- [Exercise goal]
Everything in the records below should be set down again, word for word.

- [Given data]

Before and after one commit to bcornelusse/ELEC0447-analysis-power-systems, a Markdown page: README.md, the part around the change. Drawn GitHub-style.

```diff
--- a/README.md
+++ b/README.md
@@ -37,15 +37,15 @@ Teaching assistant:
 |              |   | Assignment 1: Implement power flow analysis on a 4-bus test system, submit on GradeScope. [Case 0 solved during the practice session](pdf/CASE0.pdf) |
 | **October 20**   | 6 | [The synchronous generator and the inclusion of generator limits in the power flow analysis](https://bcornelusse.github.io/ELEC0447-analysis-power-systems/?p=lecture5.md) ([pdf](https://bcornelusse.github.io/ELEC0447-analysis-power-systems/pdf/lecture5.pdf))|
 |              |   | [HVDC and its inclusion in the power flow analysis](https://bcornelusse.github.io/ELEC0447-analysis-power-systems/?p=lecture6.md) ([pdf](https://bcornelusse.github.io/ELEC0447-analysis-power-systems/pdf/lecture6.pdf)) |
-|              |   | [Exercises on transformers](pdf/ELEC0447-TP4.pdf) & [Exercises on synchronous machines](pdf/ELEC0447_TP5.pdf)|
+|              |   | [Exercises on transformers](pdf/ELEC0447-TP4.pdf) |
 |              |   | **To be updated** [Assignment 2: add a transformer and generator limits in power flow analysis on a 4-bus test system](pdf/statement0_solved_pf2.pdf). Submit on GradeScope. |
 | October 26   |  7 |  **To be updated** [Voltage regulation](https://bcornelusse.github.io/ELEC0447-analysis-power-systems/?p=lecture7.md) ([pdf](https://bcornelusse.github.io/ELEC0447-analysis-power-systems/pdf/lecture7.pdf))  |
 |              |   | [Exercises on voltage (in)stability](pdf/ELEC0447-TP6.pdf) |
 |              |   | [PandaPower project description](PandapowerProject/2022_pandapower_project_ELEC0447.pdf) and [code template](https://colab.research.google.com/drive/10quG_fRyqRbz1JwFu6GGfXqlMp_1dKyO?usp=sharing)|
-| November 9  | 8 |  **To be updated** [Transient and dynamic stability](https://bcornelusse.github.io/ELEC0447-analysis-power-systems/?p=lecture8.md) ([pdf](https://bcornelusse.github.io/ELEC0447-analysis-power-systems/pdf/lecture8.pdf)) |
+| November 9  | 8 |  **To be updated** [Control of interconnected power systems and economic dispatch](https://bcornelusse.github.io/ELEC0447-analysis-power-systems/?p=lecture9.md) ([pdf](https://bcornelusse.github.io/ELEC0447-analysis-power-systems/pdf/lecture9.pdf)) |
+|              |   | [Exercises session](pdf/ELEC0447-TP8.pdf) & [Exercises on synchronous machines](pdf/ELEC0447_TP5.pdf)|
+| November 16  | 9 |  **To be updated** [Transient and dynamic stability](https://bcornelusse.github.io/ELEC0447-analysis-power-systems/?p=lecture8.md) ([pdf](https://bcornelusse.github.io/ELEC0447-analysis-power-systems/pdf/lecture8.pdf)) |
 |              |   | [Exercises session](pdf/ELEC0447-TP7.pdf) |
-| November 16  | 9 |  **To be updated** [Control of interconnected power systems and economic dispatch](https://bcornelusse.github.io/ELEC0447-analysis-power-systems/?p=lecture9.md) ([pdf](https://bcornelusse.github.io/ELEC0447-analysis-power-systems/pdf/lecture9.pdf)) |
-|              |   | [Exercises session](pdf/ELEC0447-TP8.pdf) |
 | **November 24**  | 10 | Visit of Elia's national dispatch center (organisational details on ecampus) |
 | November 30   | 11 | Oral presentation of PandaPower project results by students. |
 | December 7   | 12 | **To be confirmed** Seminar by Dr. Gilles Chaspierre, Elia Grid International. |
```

- [Answer to the problem]
Before and after one commit to bcornelusse/ELEC0447-analysis-power-systems, a Markdown page: README.md, the part around the change. Drawn GitHub-style.

```diff
--- a/README.md
+++ b/README.md
@@ -37,15 +37,15 @@ Teaching assistant:
 |              |   | Assignment 1: Implement power flow analysis on a 4-bus test system, submit on GradeScope. [Case 0 solved during the practice session](pdf/CASE0.pdf) |
 | **October 20**   | 6 | [The synchronous generator and the inclusion of generator limits in the power flow analysis](https://bcornelusse.github.io/ELEC0447-analysis-power-systems/?p=lecture5.md) ([pdf](https://bcornelusse.github.io/ELEC0447-analysis-power-systems/pdf/lecture5.pdf))|
 |              |   | [HVDC and its inclusion in the power flow analysis](https://bcornelusse.github.io/ELEC0447-analysis-power-systems/?p=lecture6.md) ([pdf](https://bcornelusse.github.io/ELEC0447-analysis-power-systems/pdf/lecture6.pdf)) |
-|              |   | [Exercises on transformers](pdf/ELEC0447-TP4.pdf) & [Exercises on synchronous machines](pdf/ELEC0447_TP5.pdf)|
+|              |   | [Exercises on transformers](pdf/ELEC0447-TP4.pdf) |
 |              |   | **To be updated** [Assignment 2: add a transformer and generator limits in power flow analysis on a 4-bus test system](pdf/statement0_solved_pf2.pdf). Submit on GradeScope. |
 | October 26   |  7 |  **To be updated** [Voltage regulation](https://bcornelusse.github.io/ELEC0447-analysis-power-systems/?p=lecture7.md) ([pdf](https://bcornelusse.github.io/ELEC0447-analysis-power-systems/pdf/lecture7.pdf))  |
 |              |   | [Exercises on voltage (in)stability](pdf/ELEC0447-TP6.pdf) |
 |              |   | [PandaPower project description](PandapowerProject/2022_pandapower_project_ELEC0447.pdf) and [code template](https://colab.research.google.com/drive/10quG_fRyqRbz1JwFu6GGfXqlMp_1dKyO?usp=sharing)|
-| November 9  | 8 |  **To be updated** [Transient and dynamic stability](https://bcornelusse.github.io/ELEC0447-analysis-power-systems/?p=lecture8.md) ([pdf](https://bcornelusse.github.io/ELEC0447-analysis-power-systems/pdf/lecture8.pdf)) |
+| November 9  | 8 |  **To be updated** [Control of interconnected power systems and economic dispatch](https://bcornelusse.github.io/ELEC0447-analysis-power-systems/?p=lecture9.md) ([pdf](https://bcornelusse.github.io/ELEC0447-analysis-power-systems/pdf/lecture9.pdf)) |
+|              |   | [Exercises session](pdf/ELEC0447-TP8.pdf) & [Exercises on synchronous machines](pdf/ELEC0447_TP5.pdf)|
+| November 16  | 9 |  **To be updated** [Transient and dynamic stability](https://bcornelusse.github.io/ELEC0447-analysis-power-systems/?p=lecture8.md) ([pdf](https://bcornelusse.github.io/ELEC0447-analysis-power-systems/pdf/lecture8.pdf)) |
 |              |   | [Exercises session](pdf/ELEC0447-TP7.pdf) |
-| November 16  | 9 |  **To be updated** [Control of interconnected power systems and economic dispatch](https://bcornelusse.github.io/ELEC0447-analysis-power-systems/?p=lecture9.md) ([pdf](https://bcornelusse.github.io/ELEC0447-analysis-power-systems/pdf/lecture9.pdf)) |
-|              |   | [Exercises session](pdf/ELEC0447-TP8.pdf) |
 | **November 24**  | 10 | Visit of Elia's national dispatch center (organisational details on ecampus) |
 | November 30   | 11 | Oral presentation of PandaPower project results by students. |
 | December 7   | 12 | **To be confirmed** Seminar by Dr. Gilles Chaspierre, Elia Grid International. |
```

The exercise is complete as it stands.